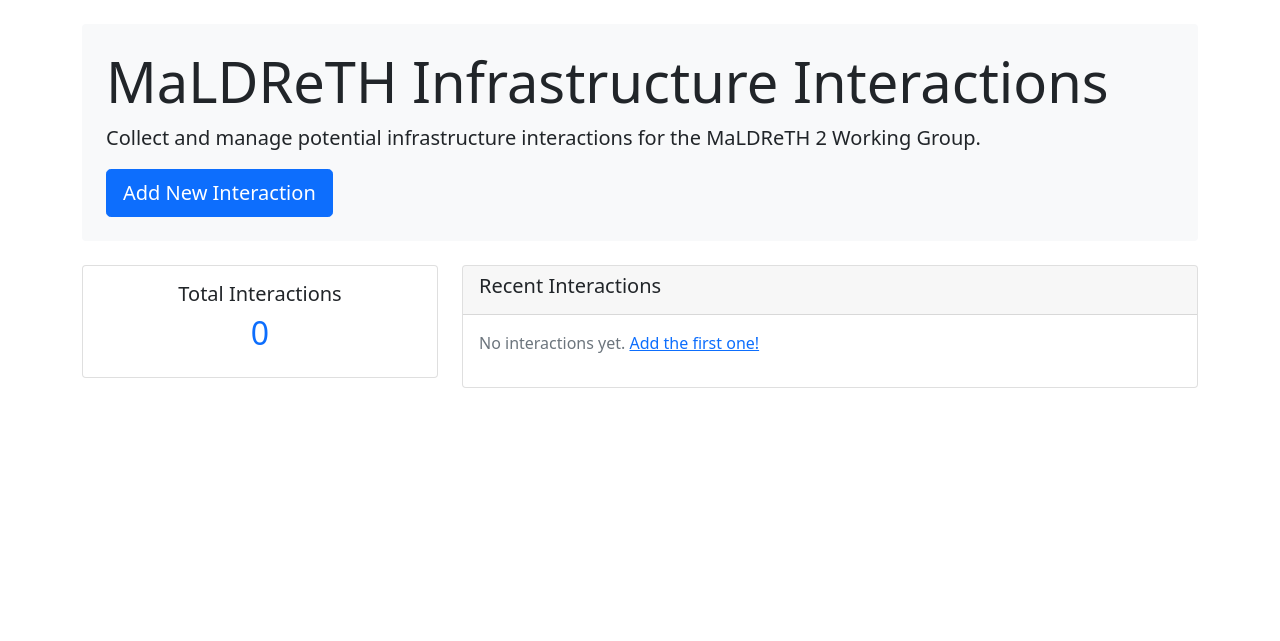
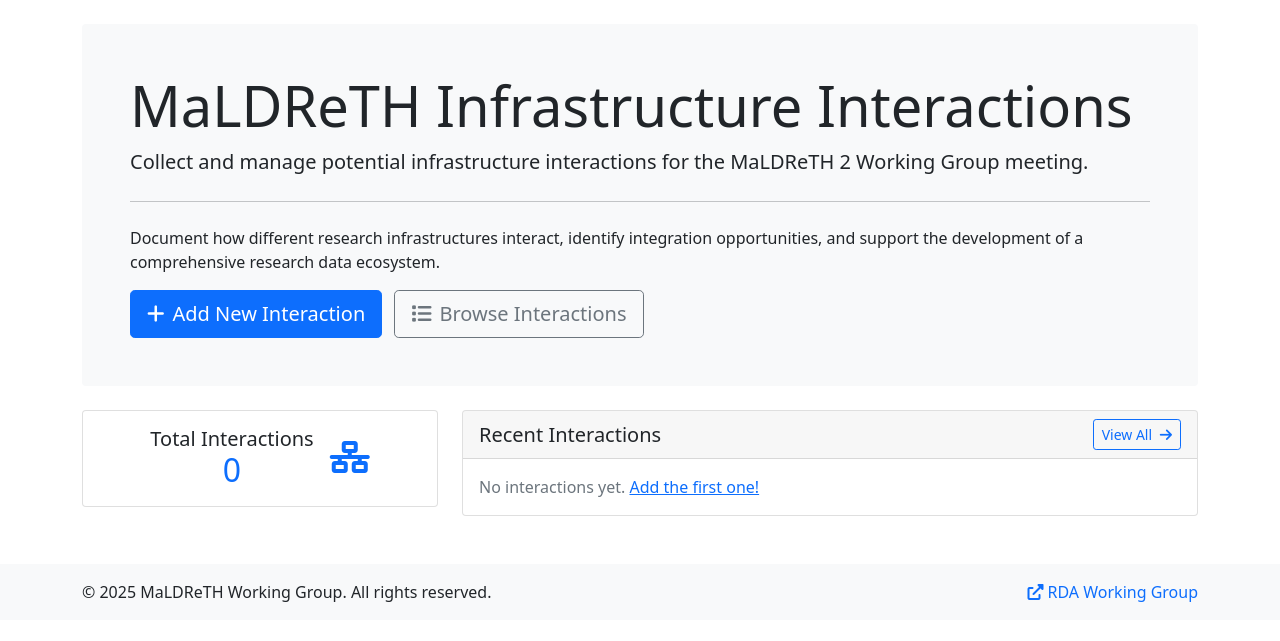
Before and after one commit to adammoore/maldreth-infrastructure-interactions, a Flask app: page / in a window 1280 px wide. Shown: the part 56-697 px from the top of the page. Run offline with Flask 3, Linux system fonts and the light colour scheme.

Commit message:
Update index.html

```diff
--- a/templates/index.html
+++ b/templates/index.html
@@ -1,41 +1,143 @@
-{% extends "base.html" %}
+<!DOCTYPE html>
+<html lang="en">
+<head>
+    <meta charset="UTF-8">
+    <meta name="viewport" content="width=device-width, initial-scale=1.0">
+    <title>MaLDReTH Infrastructure Interactions</title>
+    <link href="https://cdn.jsdelivr.net/npm/bootstrap@5.1.3/dist/css/bootstrap.min.css" rel="stylesheet">
+    <link rel="stylesheet" href="https://cdnjs.cloudflare.com/ajax/libs/font-awesome/6.0.0/css/all.min.css">
+</head>
+<body>
+    <nav class="navbar navbar-expand-lg navbar-dark bg-primary">
+        <div class="container">
+            <a class="navbar-brand" href="{{ url_for('index') }}">
+                <i class="fas fa-network-wired me-2"></i>MaLDReTH Infrastructure Interactions
+            </a>
+            <div class="navbar-nav ms-auto">
+                <a class="nav-link" href="{{ url_for('index') }}">Home</a>
+                <a class="nav-link" href="{{ url_for('add_interaction') }}">Add Interaction</a>
+                <a class="nav-link" href="{{ url_for('view_interactions') }}">View All</a>
+            </div>
+        </div>
+    </nav>
 
-{% block content %}
-<div class="jumbotron bg-light p-4 rounded mb-4">
+    <div class="container mt-4">
+        {% with messages = get_flashed_messages(with_categories=true) %}
+            {% if messages %}
+                {% for category, message in messages %}
+                    <div class="alert alert-{{ 'danger' if category == 'error' else category }} alert-dismissible fade show">
+                        {{ message }}
+                        <button type="button" class="btn-close" data-bs-dismiss="alert"></button>
+                    </div>
+                {% endfor %}
+            {% endif %}
+        {% endwith %}
+
+        <div class="jumbotron bg-light p-5 rounded mb-4">
             <h1 class="display-4">MaLDReTH Infrastructure Interactions</h1>
-    <p class="lead">Collect and manage potential infrastructure interactions for the MaLDReTH 2 Working Group.</p>
-    <a class="btn btn-primary btn-lg" href="{{ url_for('add_interaction') }}">Add New Interaction</a>
+            <p class="lead">Collect and manage potential infrastructure interactions for the MaLDReTH 2 Working Group meeting.</p>
+            <hr class="my-4">
+            <p>Document how different research infrastructures interact, identify integration opportunities, and support the development of a comprehensive research data ecosystem.</p>
+            <a class="btn btn-primary btn-lg" href="{{ url_for('add_interaction') }}">
+                <i class="fas fa-plus me-2"></i>Add New Interaction
+            </a>
+            <a class="btn btn-outline-secondary btn-lg ms-2" href="{{ url_for('view_interactions') }}">
+                <i class="fas fa-list me-2"></i>Browse Interactions
+            </a>
         </div>
 
         <div class="row">
             <div class="col-md-4">
                 <div class="card">
                     <div class="card-body text-center">
-                <h5 class="card-title">Total Interactions</h5>
-                <h2 class="text-primary">{{ total_interactions }}</h2>
+                        <div class="d-flex align-items-center justify-content-center">
+                            <div>
+                                <h5 class="card-title mb-0">Total Interactions</h5>
+                                <h2 class="text-primary mb-0">{{ total_interactions }}</h2>
+                            </div>
+                            <div class="ms-3">
+                                <i class="fas fa-network-wired fa-2x text-primary"></i>
                             </div>
                         </div>
                     </div>
+                </div>
+            </div>
+
             <div class="col-md-8">
                 <div class="card">
-            <div class="card-header">
-                <h5>Recent Interactions</h5>
+                    <div class="card-header d-flex justify-content-between align-items-center">
+                        <h5 class="mb-0">Recent Interactions</h5>
+                        <a href="{{ url_for('view_interactions') }}" class="btn btn-sm btn-outline-primary">
+                            View All <i class="fas fa-arrow-right ms-1"></i>
+                        </a>
                     </div>
                     <div class="card-body">
                         {% if recent_interactions %}
                             {% for interaction in recent_interactions %}
-                        <div class="border-bottom pb-2 mb-2">
-                            <strong>{{ interaction.source_infrastructure }}</strong> →
-                            <strong>{{ interaction.target_infrastructure }}</strong>
-                            <br>
-                            <small class="text-muted">{{ interaction.lifecycle_stage.title() }} | {{ interaction.created_at.strftime('%Y-%m-%d') }}</small>
+                                <div class="border-bottom pb-2 mb-3">
+                                    <h6 class="mb-1">
+                                        {{ interaction.source_infrastructure }}
+                                        <i class="fas fa-arrow-right mx-1 text-muted"></i>
+                                        {{ interaction.target_infrastructure }}
+                                    </h6>
+                                    <p class="mb-1 text-muted small">{{ interaction.interaction_description[:100] }}...</p>
+                                    <div class="d-flex justify-content-between align-items-center">
+                                        <span class="badge bg-secondary">{{ interaction.lifecycle_stage.title() }}</span>
+                                        <small class="text-muted">{{ interaction.created_at.strftime('%Y-%m-%d') if interaction.created_at }}</small>
+                                    </div>
                                 </div>
                             {% endfor %}
                         {% else %}
-                    <p class="text-muted">No interactions yet. <a href="{{ url_for('add_interaction') }}">Add the first one!</a></p>
+                            <p class="text-muted mb-0">No interactions yet. <a href="{{ url_for('add_interaction') }}">Add the first one!</a></p>
                         {% endif %}
                     </div>
                 </div>
             </div>
         </div>
-{% endblock %}
+
+        {% if stage_counts %}
+            <div class="row mt-4">
+                <div class="col-12">
+                    <div class="card">
+                        <div class="card-header">
+                            <h5 class="mb-0">Interactions by Lifecycle Stage</h5>
+                        </div>
+                        <div class="card-body">
+                            <div class="row">
+                                {% for stage, count in stage_counts.items() %}
+                                    <div class="col-md-3 col-sm-6 mb-2">
+                                        <div class="d-flex justify-content-between align-items-center p-2 bg-light rounded">
+                                            <span class="fw-bold">{{ stage.title() }}</span>
+                                            <span class="badge bg-primary">{{ count }}</span>
+                                        </div>
+                                    </div>
+                                {% endfor %}
+                            </div>
+                        </div>
+                    </div>
+                </div>
+            </div>
+        {% endif %}
+    </div>
+
+    <footer class="bg-light mt-5 py-3">
+        <div class="container">
+            <div class="row">
+                <div class="col-md-6">
+                    <p class="mb-0">&copy; 2025 MaLDReTH Working Group. All rights reserved.</p>
+                </div>
+                <div class="col-md-6 text-end">
+                    <p class="mb-0">
+                        <a href="https://www.rd-alliance.org/groups/rda-ofr-mapping-landscape-digital-research-tools-wg/"
+                           target="_blank" class="text-decoration-none">
+                            <i class="fas fa-external-link-alt me-1"></i>RDA Working Group
+                        </a>
+                    </p>
+                </div>
+            </div>
+        </div>
+    </footer>
+
+    <script src="https://cdn.jsdelivr.net/npm/bootstrap@5.1.3/dist/js/bootstrap.bundle.min.js"></script>
+</body>
+</html>
```
Lines whose indentation alone changed are shown as unchanged.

***

§ Problem to solve: For the records above, give the number of lines that include the string "card", with nothing added.

§ Your solution: 11